- [Task to carry out]
As you print the data below, keep every line exactly as it is and leave the images behind.

* * *

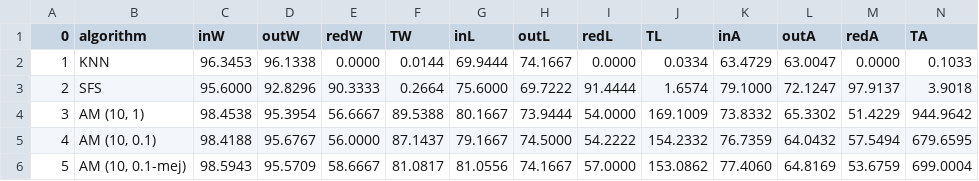
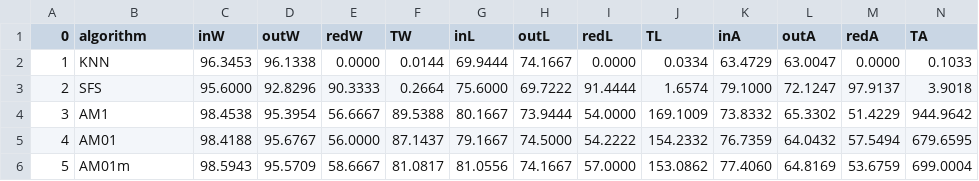
Before and after one commit to JacintoCC/Metaheuristicas-1516, a CSV file: Práctica 5/Software/Resultados/results.csv, drawn as a sheet.

Commit message:
Informe a falta de resultados correctos y análisis. Errores menores

```diff
--- a/Práctica 5/Software/Resultados/results.csv
+++ b/Práctica 5/Software/Resultados/results.csv
@@ -3,4 +3,4 @@
 2,SFS,95.6000,92.8296,90.3333,0.2664,75.6000,69.7222,91.4444,1.6574,79.1000,72.1247,97.9137,3.9018
-3,"AM (10, 1)",98.4538,95.3954,56.6667,89.5388,80.1667,73.9444,54.0000,169.1009,73.8332,65.3302,51.4229,944.9642
-4,"AM (10, 0.1)",98.4188,95.6767,56.0000,87.1437,79.1667,74.5000,54.2222,154.2332,76.7359,64.0432,57.5494,679.6595
-5,"AM (10, 0.1-mej)",98.5943,95.5709,58.6667,81.0817,81.0556,74.1667,57.0000,153.0862,77.4060,64.8169,53.6759,699.0004
+3,AM1,98.4538,95.3954,56.6667,89.5388,80.1667,73.9444,54.0000,169.1009,73.8332,65.3302,51.4229,944.9642
+4,AM01,98.4188,95.6767,56.0000,87.1437,79.1667,74.5000,54.2222,154.2332,76.7359,64.0432,57.5494,679.6595
+5,AM01m,98.5943,95.5709,58.6667,81.0817,81.0556,74.1667,57.0000,153.0862,77.4060,64.8169,53.6759,699.0004
```
Also changed, not shown: Práctica 5/Software/Resultados/aKNN.csv, Práctica 5/Software/Resultados/aSFS.csv, 36 other files.
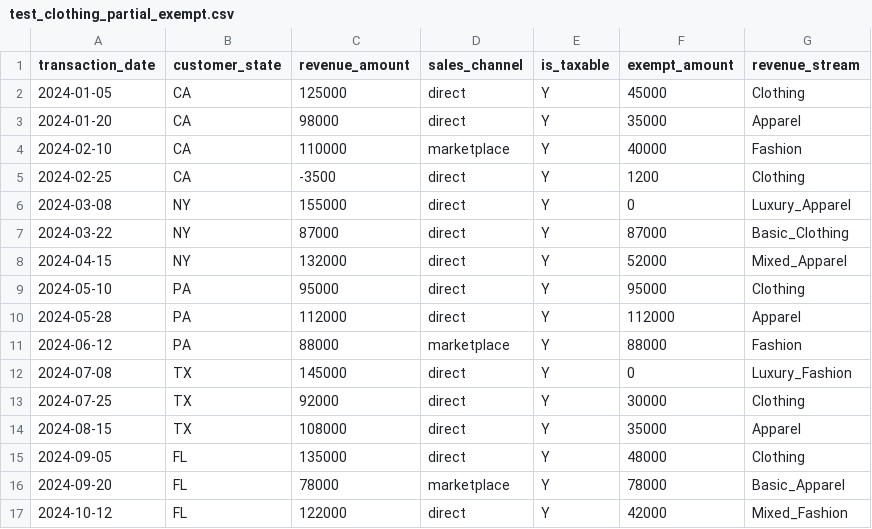
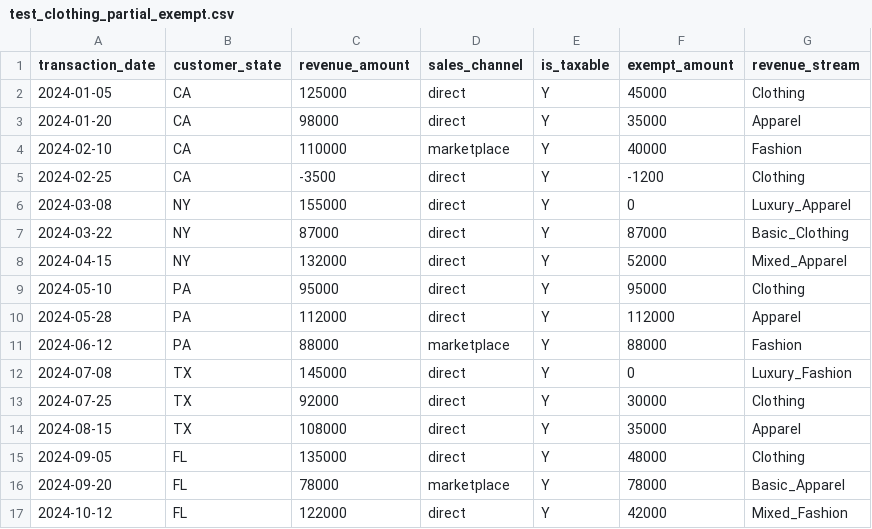
Before and after one commit to markmiedema/nexuscheck, a CSV file: frontend/public/templates/test_clothing_partial_exempt.csv, drawn as a sheet.

```diff
--- a/frontend/public/templates/test_clothing_partial_exempt.csv
+++ b/frontend/public/templates/test_clothing_partial_exempt.csv
@@ -4,3 +4,3 @@ transaction_date,customer_state,revenue_amount,sales_channel,is_taxable,exempt_a
 2024-02-10,CA,110000,marketplace,Y,40000,Fashion
-2024-02-25,CA,-3500,direct,Y,1200,Clothing
+2024-02-25,CA,-3500,direct,Y,-1200,Clothing
 2024-03-08,NY,155000,direct,Y,0,Luxury_Apparel
```
Also changed, not shown: 11 other files.
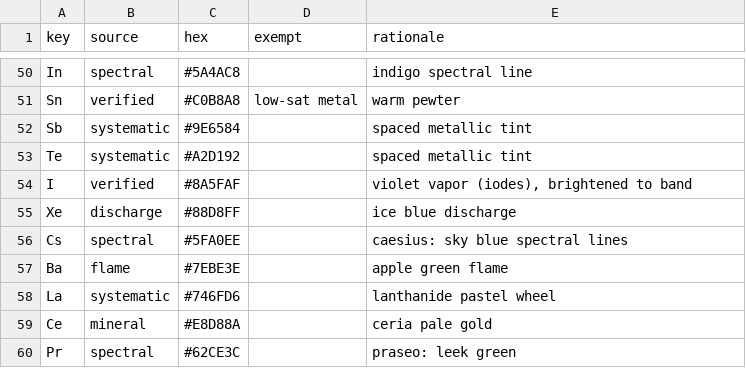
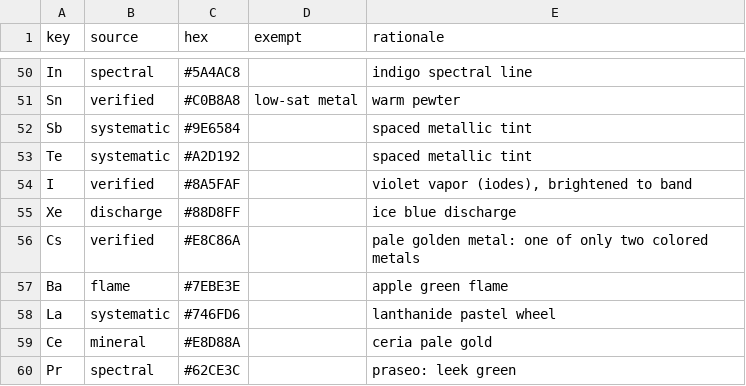
Before and after one commit to ChonbosMods/ChonbosChemistry, a CSV file: data/palette/elements.csv, drawn as a sheet; only a part is shown, gaps mark what is left out.

```diff
--- a/data/palette/elements.csv
+++ b/data/palette/elements.csv
@@ -55,3 +55,3 @@ I,verified,#8A5FAF,,"violet vapor (iodes), brightened to band"
 Xe,discharge,#88D8FF,,ice blue discharge
-Cs,spectral,#5FA0EE,,caesius: sky blue spectral lines
+Cs,verified,#E8C86A,,pale golden metal: one of only two colored metals
 Ba,flame,#7EBE3E,,apple green flame
```
Also changed, not shown: data/palette/compounds.csv, 4 other files.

* * *

- [Response to the exercise]
Before and after one commit to JacintoCC/Metaheuristicas-1516, a CSV file: Práctica 5/Software/Resultados/results.csv, drawn as a sheet.

Commit message:
Informe a falta de resultados correctos y análisis. Errores menores

```diff
--- a/Práctica 5/Software/Resultados/results.csv
+++ b/Práctica 5/Software/Resultados/results.csv
@@ -3,4 +3,4 @@
 2,SFS,95.6000,92.8296,90.3333,0.2664,75.6000,69.7222,91.4444,1.6574,79.1000,72.1247,97.9137,3.9018
-3,"AM (10, 1)",98.4538,95.3954,56.6667,89.5388,80.1667,73.9444,54.0000,169.1009,73.8332,65.3302,51.4229,944.9642
-4,"AM (10, 0.1)",98.4188,95.6767,56.0000,87.1437,79.1667,74.5000,54.2222,154.2332,76.7359,64.0432,57.5494,679.6595
-5,"AM (10, 0.1-mej)",98.5943,95.5709,58.6667,81.0817,81.0556,74.1667,57.0000,153.0862,77.4060,64.8169,53.6759,699.0004
+3,AM1,98.4538,95.3954,56.6667,89.5388,80.1667,73.9444,54.0000,169.1009,73.8332,65.3302,51.4229,944.9642
+4,AM01,98.4188,95.6767,56.0000,87.1437,79.1667,74.5000,54.2222,154.2332,76.7359,64.0432,57.5494,679.6595
+5,AM01m,98.5943,95.5709,58.6667,81.0817,81.0556,74.1667,57.0000,153.0862,77.4060,64.8169,53.6759,699.0004
```
Also changed, not shown: Práctica 5/Software/Resultados/aKNN.csv, Práctica 5/Software/Resultados/aSFS.csv, 36 other files.
Before and after one commit to markmiedema/nexuscheck, a CSV file: frontend/public/templates/test_clothing_partial_exempt.csv, drawn as a sheet.

```diff
--- a/frontend/public/templates/test_clothing_partial_exempt.csv
+++ b/frontend/public/templates/test_clothing_partial_exempt.csv
@@ -4,3 +4,3 @@ transaction_date,customer_state,revenue_amount,sales_channel,is_taxable,exempt_a
 2024-02-10,CA,110000,marketplace,Y,40000,Fashion
-2024-02-25,CA,-3500,direct,Y,1200,Clothing
+2024-02-25,CA,-3500,direct,Y,-1200,Clothing
 2024-03-08,NY,155000,direct,Y,0,Luxury_Apparel
```
Also changed, not shown: 11 other files.
Before and after one commit to ChonbosMods/ChonbosChemistry, a CSV file: data/palette/elements.csv, drawn as a sheet; only a part is shown, gaps mark what is left out.

```diff
--- a/data/palette/elements.csv
+++ b/data/palette/elements.csv
@@ -55,3 +55,3 @@ I,verified,#8A5FAF,,"violet vapor (iodes), brightened to band"
 Xe,discharge,#88D8FF,,ice blue discharge
-Cs,spectral,#5FA0EE,,caesius: sky blue spectral lines
+Cs,verified,#E8C86A,,pale golden metal: one of only two colored metals
 Ba,flame,#7EBE3E,,apple green flame
```
Also changed, not shown: data/palette/compounds.csv, 4 other files.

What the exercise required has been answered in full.